Music icon of Indian subcontinent Amir Khusro. Listen, read, reflect and enjoy his story!
This podcast serial takes you through the adventures of a teenage boy and the wisdom of his Grandpa. Mamdu is fifteen and blessed with the company of his grandpa who discusses everything in an enlightened but comprehensible manner. Fictional creativity blends with thought-provoking facts in the background of the scenic countryside of Phoolbun and modern city of Nairangabad
Music icon Amir Khusro, Grandpa and me. Podcast Serial by Valueversity

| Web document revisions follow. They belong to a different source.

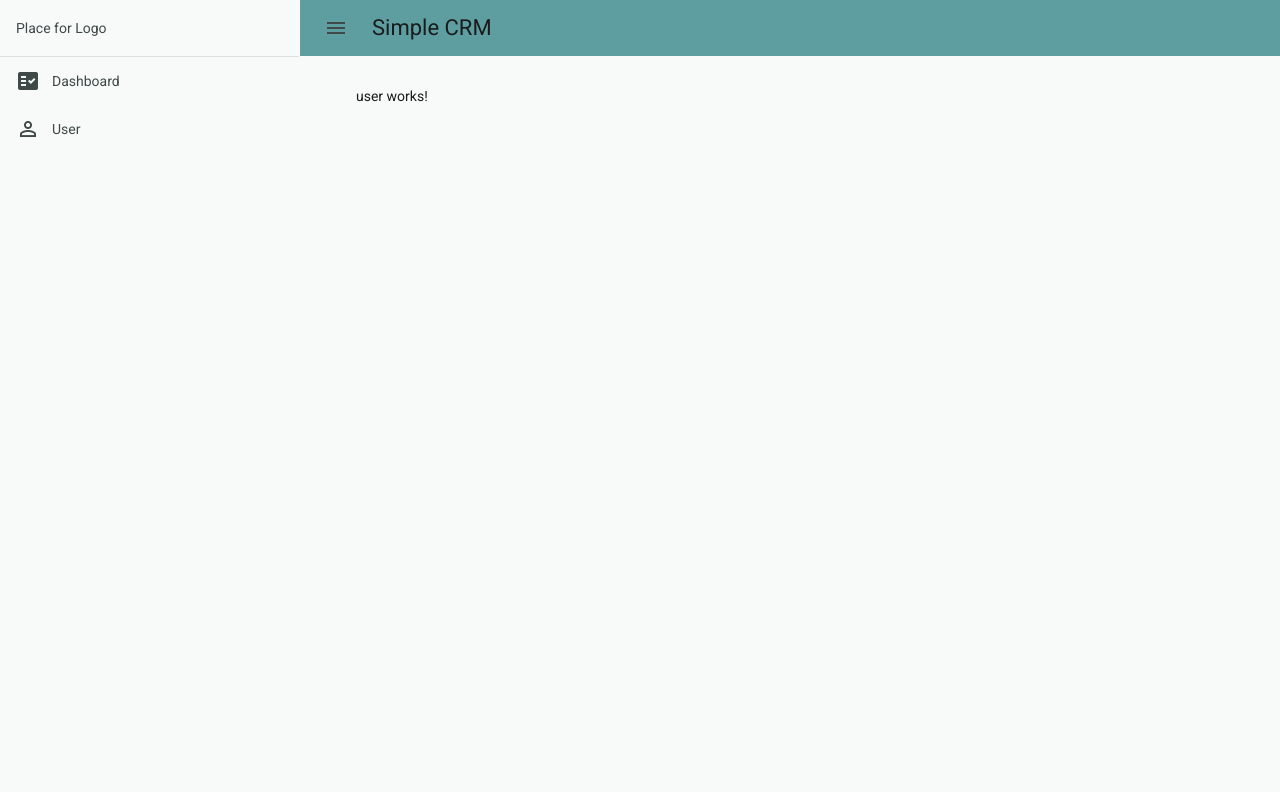
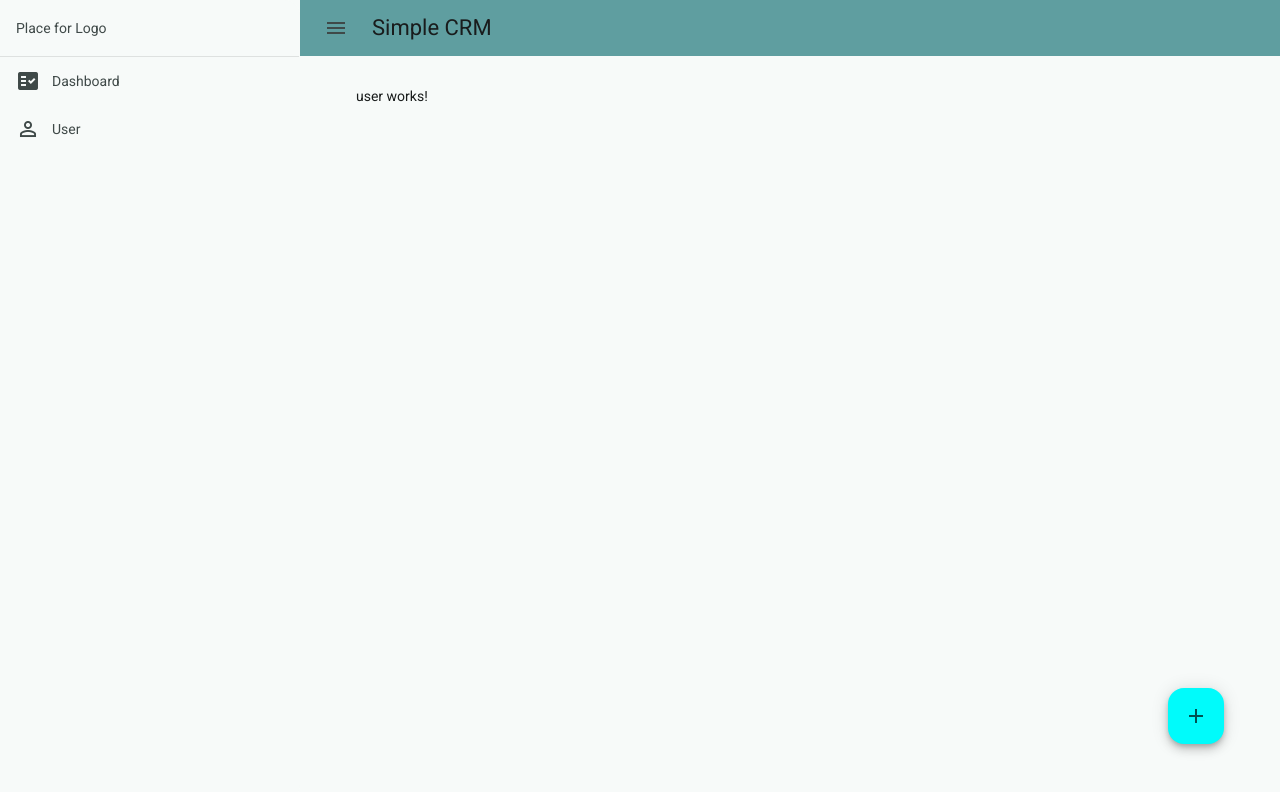
Before and after one commit to AlexanderKiefer77/SimpleCRM, an Angular app: page /user in a window 1280 px wide. Shown: the top 792 px of the page. Built offline with nearby package versions, Linux system fonts and the light colour scheme.

Commit message:
add user button

```diff
--- a/src/app/app.ts
+++ b/src/app/app.ts
@@ -4,10 +4,12 @@
 import {MatButtonModule} from '@angular/material/button';
 import {MatToolbarModule} from '@angular/material/toolbar';
 import {MatSidenavModule} from '@angular/material/sidenav';
+import { MatTooltipModule } from '@angular/material/tooltip';
+
 
 @Component({
   selector: 'app-root',
-  imports: [RouterOutlet, MatIconModule, MatButtonModule, MatToolbarModule, MatSidenavModule, RouterLinkWithHref],
+  imports: [RouterOutlet, MatIconModule, MatButtonModule, MatToolbarModule, MatSidenavModule, RouterLinkWithHref, MatTooltipModule],
   templateUrl: './app.html',
   styleUrl: './app.scss'
 })
--- a/src/app/user/user.html
+++ b/src/app/user/user.html
@@ -1 +1,5 @@
 <p>user works!</p>
+
+<button class="add-user-btn" matFab aria-label="Example icon button with a delete icon" matTooltip="add User" matTooltipPosition="above">
+    <mat-icon>add</mat-icon>
+</button>
--- a/src/app/user/user.scss
+++ b/src/app/user/user.scss
@@ -0,0 +1,5 @@
+.add-user-btn {
+    position: absolute;
+    right: 56px;
+    bottom: 56px;
+}
--- a/src/app/user/user.ts
+++ b/src/app/user/user.ts
@@ -1,8 +1,11 @@
 import { Component } from '@angular/core';
+import { MatButtonModule } from '@angular/material/button';
+import { MatIconModule } from '@angular/material/icon';
+import { MatTooltipModule } from '@angular/material/tooltip';
 
 @Component({
   selector: 'app-user',
-  imports: [],
+  imports: [MatButtonModule, MatIconModule, MatTooltipModule],
   templateUrl: './user.html',
   styleUrl: './user.scss',
 })
```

Uncle Patel and Yani Apa were waiting for us at Nairangabad railway station. Uncle used to be once Grandpa`s student, then his assistant and now a very close friend. Yani Apa is the only daughter and companion he has after the death of his wife a few years back. Our stay is at their residence during this holiday. Though she is seven years older than me and a 4th-year medical student, it did not take long for us to become very close friends. Good looking, well mannered and very well-read. Eyes as bright as stars and smile like a fresh rose. Besides being a medical student, her interest in poetry, literature music and current affairs is immense. Grandpa was staying in the guest room and I was temporarily set up in the study on a sofa bed. This made me so familiar with all of her favourite books stored on the nearby shelf. An excellent selection of nicely organized medical, literary and current affair books. In the opposite corner, a wide low coffee table type thing called Takhat had a pair of the tabla and classical musical instrument sitar on its top. Playing the sitar is Yani Apa\s passion. That evening, while she was gently playing with the strings of sitar casually. I just turned the page of a poetry book and said. How nice this couplet is. Whenever I see the beautiful fingers of my beloved, a melody emerges as if a sitar is played at a remote place. Then I asked Yani Apa. When was the sitar invented? She replied. In the 13th century in the city of Delhi, Amir Khusro was the first one who introduced this musical instrument in the court of King Allauddin Khilji. It may have been modified from an Iranian musical instrument called Sehtar that simply means three strings. And what about tabla? I inquired. She said. Tabla is a modernised form of an ancient Indian drum called Pakhawaj. The credit again goes to Amir Khusro. Playing of sitar and tabla is a kind of conversation between two musical instruments. This combination can create magic. Please tell me more about Amir Khusro? I asked. She Replied. He was born in 1253 in Uttar Pradesh, a province of northern India, and therefore he is sometimes called Khusro Dehlvi. He was a brilliant musician and a scholar at the same time. Nizamuddin Auliya was his spiritual leader. It was an intimate spiritual relationship between Khusro and Nizamuddin. A trendsetter and unquestionably the icon and symbol of Indian subcontinent music. Though he was fluent in Arabic, Persian and Sanskrit but preferred to do his poetry in the local language called Hindavi. He invented the classical musical forms of Khayal and Tarana. He was the one who invented the Sufi form of music called Qavali. Equally successful as a poet, he did tremendous work in ghazal, Masnavi, Qattat, Rubai, and Dobait His musical compositions captured the hearts and minds of ordinary people. Being associated with the court of Delhi, he was and still more popular in Northern India and all over Pakistan, but no doubt he had a universal soul. His riddles, songs, musical compositions, anecdotes and stories are extremely popular amongst common people of Indo Pak. He died in 1325 at the age of 72 and is buried alongside his spiritual guru Nizamuddin..
Written, translated, narrated and produced by Shariq Ali